For example, “F is for Fish” shows a boy catching a fish: The letter F is at the top of the page, and in a circle underneath is the hand sign with the simple sentence printed across the bottom. Most of the letter choices are common, with a few that are less so: J for Juggle; R for Robot; V for Vegetables; Y for Yo-yo. A one-page pictograph of all of the signs finishes the book. It all seems innocuous enough, but the total de-contextualization of the manual alphabet and sign language in general is breathtakingly irresponsible. The introduction, which is directed to child readers, entices children into the activity by promoting sign-language finger spelling as "your own secret language." "Imagine… spelling something to your brother or sister that your parents don't understand. You can—with sign language!" Nowhere is there a reference to American Sign Language as a major communication system for people who are deaf or any encouragement to use this skill with them.

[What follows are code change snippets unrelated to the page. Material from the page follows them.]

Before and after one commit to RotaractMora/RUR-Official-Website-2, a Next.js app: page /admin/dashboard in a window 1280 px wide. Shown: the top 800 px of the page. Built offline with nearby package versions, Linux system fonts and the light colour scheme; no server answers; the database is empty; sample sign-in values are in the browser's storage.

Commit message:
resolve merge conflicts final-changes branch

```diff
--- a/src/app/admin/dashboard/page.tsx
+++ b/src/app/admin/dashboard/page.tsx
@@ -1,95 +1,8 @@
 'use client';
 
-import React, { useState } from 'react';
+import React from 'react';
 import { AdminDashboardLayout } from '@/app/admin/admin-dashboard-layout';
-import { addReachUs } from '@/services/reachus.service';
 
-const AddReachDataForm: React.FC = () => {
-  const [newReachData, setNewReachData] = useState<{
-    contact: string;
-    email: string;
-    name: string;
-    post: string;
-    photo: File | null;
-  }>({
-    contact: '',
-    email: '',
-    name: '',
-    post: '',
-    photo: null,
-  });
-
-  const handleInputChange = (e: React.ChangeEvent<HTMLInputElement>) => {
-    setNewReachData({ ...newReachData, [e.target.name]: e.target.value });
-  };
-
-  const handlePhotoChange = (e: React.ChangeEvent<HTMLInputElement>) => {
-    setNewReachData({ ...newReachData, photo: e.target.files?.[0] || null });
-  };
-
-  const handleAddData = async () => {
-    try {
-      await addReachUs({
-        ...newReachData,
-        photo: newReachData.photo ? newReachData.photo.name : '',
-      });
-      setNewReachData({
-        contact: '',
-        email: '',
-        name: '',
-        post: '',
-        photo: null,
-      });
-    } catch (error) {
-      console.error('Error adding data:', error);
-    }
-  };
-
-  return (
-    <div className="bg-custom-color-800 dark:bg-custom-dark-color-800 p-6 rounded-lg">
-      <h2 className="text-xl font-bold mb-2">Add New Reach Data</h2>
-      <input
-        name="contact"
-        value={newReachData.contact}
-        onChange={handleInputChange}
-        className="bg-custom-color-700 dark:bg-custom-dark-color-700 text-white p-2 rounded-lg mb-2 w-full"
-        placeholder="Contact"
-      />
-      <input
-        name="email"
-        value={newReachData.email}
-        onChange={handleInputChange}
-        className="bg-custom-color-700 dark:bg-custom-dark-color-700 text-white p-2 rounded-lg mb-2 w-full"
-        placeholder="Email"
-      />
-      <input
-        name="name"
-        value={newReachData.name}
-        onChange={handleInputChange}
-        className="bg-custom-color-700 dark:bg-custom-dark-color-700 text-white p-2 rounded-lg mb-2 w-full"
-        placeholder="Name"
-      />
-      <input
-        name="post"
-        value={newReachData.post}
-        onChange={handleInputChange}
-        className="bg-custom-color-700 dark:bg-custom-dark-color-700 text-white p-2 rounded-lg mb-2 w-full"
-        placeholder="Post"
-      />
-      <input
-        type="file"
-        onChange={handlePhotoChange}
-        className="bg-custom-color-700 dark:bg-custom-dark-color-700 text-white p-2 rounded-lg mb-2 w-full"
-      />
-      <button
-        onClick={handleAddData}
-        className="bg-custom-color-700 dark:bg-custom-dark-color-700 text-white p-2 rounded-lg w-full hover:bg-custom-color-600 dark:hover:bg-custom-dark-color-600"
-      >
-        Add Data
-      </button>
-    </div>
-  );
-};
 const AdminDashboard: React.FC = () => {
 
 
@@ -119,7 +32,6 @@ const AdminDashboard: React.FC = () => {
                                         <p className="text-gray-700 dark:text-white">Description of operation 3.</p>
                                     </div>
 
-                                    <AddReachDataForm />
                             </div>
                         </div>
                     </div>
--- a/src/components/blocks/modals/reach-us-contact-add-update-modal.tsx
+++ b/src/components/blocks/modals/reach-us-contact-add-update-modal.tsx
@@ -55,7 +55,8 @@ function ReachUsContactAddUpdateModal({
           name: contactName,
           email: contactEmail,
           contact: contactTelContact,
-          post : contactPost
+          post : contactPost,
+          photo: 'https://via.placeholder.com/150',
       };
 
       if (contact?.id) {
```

Other books do it better (with sensitivity): Handsigns, by Kathleen Fain (1993), and The Handmade Alphabet, by Laura Rankin (1991). (Picture book. 5-8)